Heroin overdose could result in hypoxic-ischemic changes with cerebral edema, ishemic neuronal damage and neuronal loss due to central nervous depression with significant respiratory depression and hypotension. Heroin overdose can cause cognitive impairment, neurological deficits or even death. S100B, the structural protein of astroglia, has already been shown to be a useful neurobiochemical marker of brain damage in circulatory arrest, stroke, traumatic head injury and carbon monoxide poisoning. The aim of our study was to assess the possible role of S100B as a biochemical marker of brain injury in heroin overdose.
The prospective study included patients with heroin overdose who were admitted to the Emergency Department (ED). Patients were enrolled if they had a documented exposure to heroin only. The physical and neurological examinations were carried out on the scene and on arrival at the ED. Neuropsychological testing was performed at the ED just before the patient's discharge. Blood samples for S100B determination were drawn immediately after arrival at the ED. S100B concentrations were measured with a commercial immunoluminometric assay. Blood samples were also analyzed for creatine kinase, troponin I and creatinine level. A toxicology analysis of patient's blood or urine samples by gas chromatography coupled to mass spectrometry was performed. The control group included 10 healthy volunteers. Data are presented as the mean. S100 levels between groups were compared using the Mann–Whitney U test and the Pearson correlation coefficients were calculated for S100B, creatine kinase, troponine I and creatinine levels. A P value of less than 0.05 was considered significant.
A total of 20 patients with heroin overdose were enrolled. The mean age of the study cohort was 24.5 years (range, 16–39 years). There were four women and 16 men. Heroin overdose was unintentional in all patients. All patients were unconscious on the scene and regained conciseness after naloxone application. 6-Monoacetyl-morphine, a metabolite of heroin, was detected in all patients. S100B levels of heroin overdosed patients were significantly higher compared with S100B levels of the control group (0.65 μg/l vs 0.07 μg/l, P < 0.05). Twelve patients (60%) had elevated creatine kinase with mean value 15.30 μkat/l (normal value 0.17–2.08 μkat/l) indicating rhabdomyolysis and two (10%) of them also had elevated troponine I (0.15 and 0.1 μg/l; normal value 0.06 μg/l) indicating myocardial necrosis. No correlation was found between serum S100B, creatine kinase, troponine I and creatinine levels (P > 0.05). All patients survived and had no clinically detectable neurological deficits on discharge. Psychological testing was unsuccessful because the majority of patients refused testing.
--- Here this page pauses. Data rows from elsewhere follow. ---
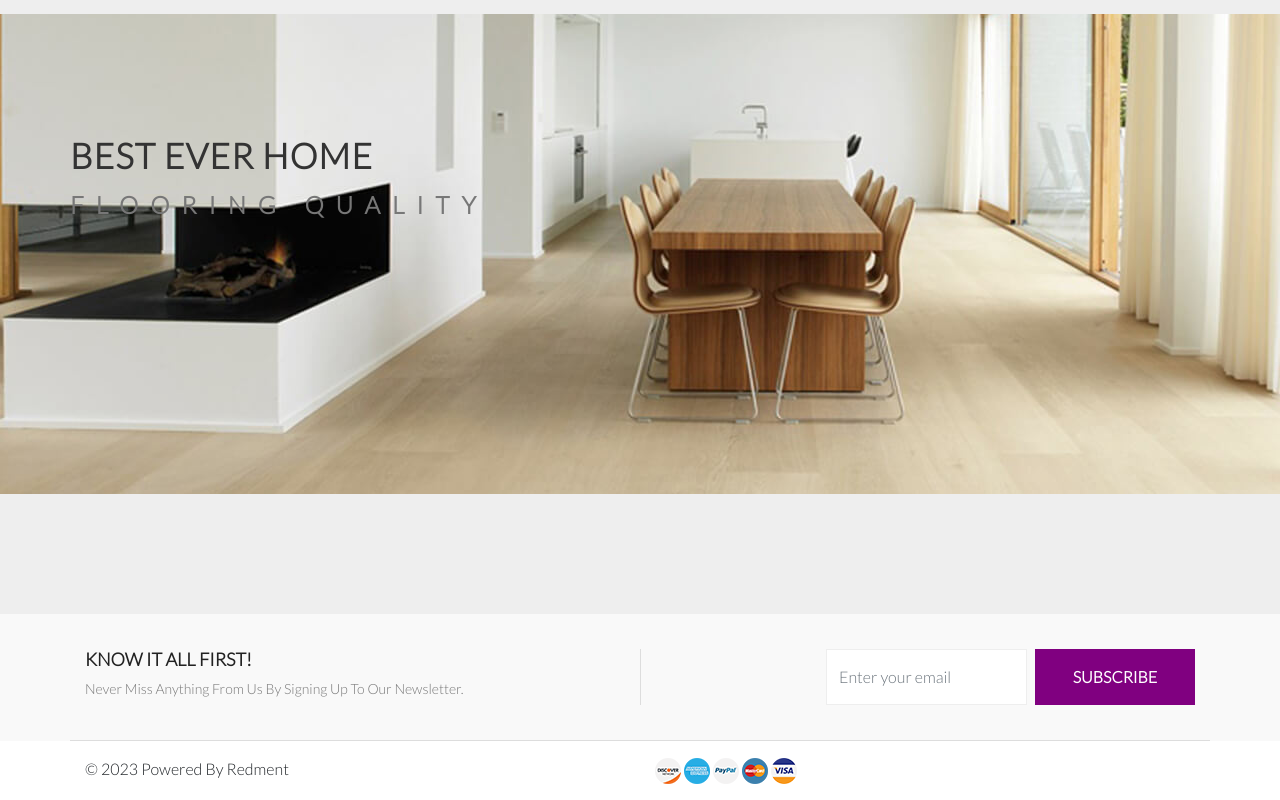
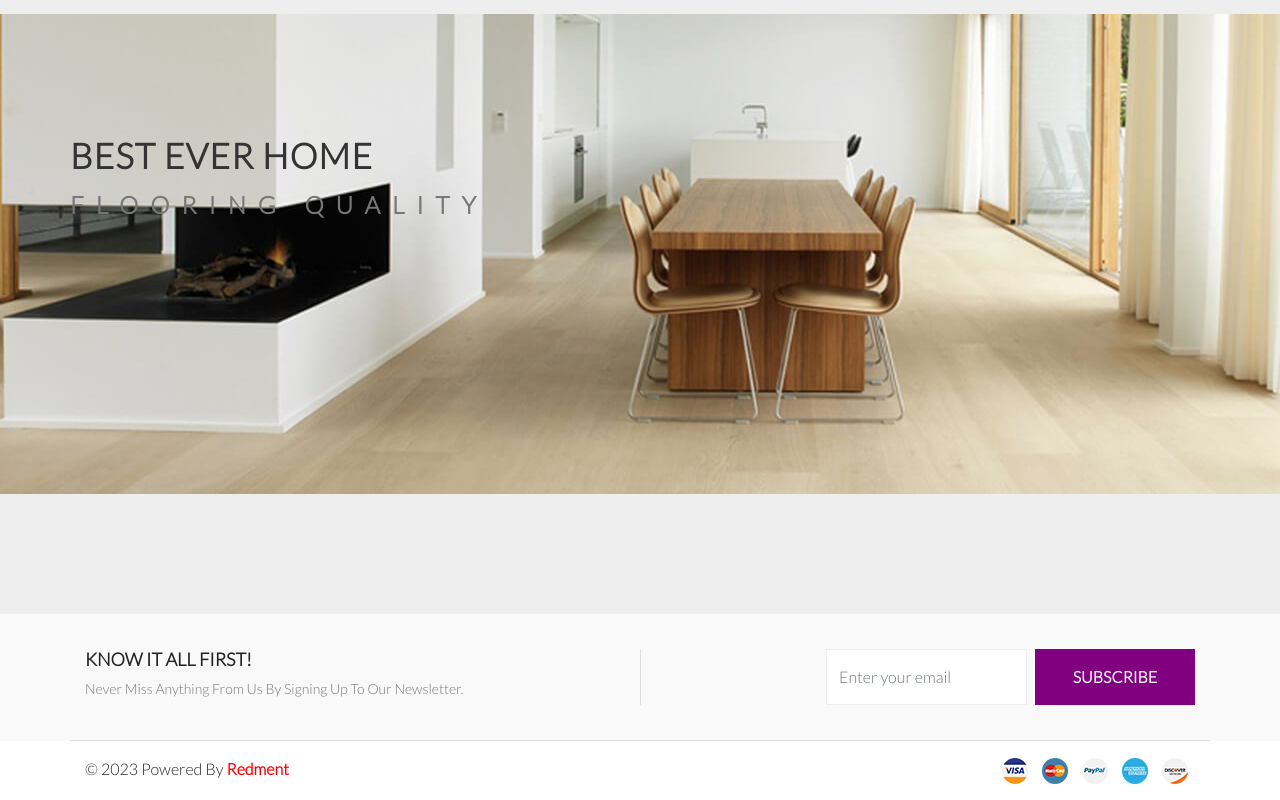
Before and after one commit to shahrukh-1385/CalmWalk, a plain HTML site: page index.html in a window 1280 px wide. Shown: the part 1870-2670 px from the top of the page. Drawn offline with nearby package versions, Linux system fonts and the light colour scheme; a web font is replaced by a local one.

Commit message:
Update style.css

```diff
--- a/style.css
+++ b/style.css
@@ -166,5 +166,13 @@ ul{
     border-color: #eee !important;
     width: 23vh;
     height: 7vh !important;
-
 }
+.copyright-link{
+    color: #ff0000 !important;
+    text-decoration: none;
+    font-weight: bold;
+}
+.logo-company{
+    padding: 0 7px;
+    float: right;
+}
```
Heroin overdose is associated with elevated S100B levels. S100B could be useful biochemical marker of heroin overdose, but its clinical value to predict brain tissue damage with neurological or cognitive deficits after heroin overdose should be further evaluated.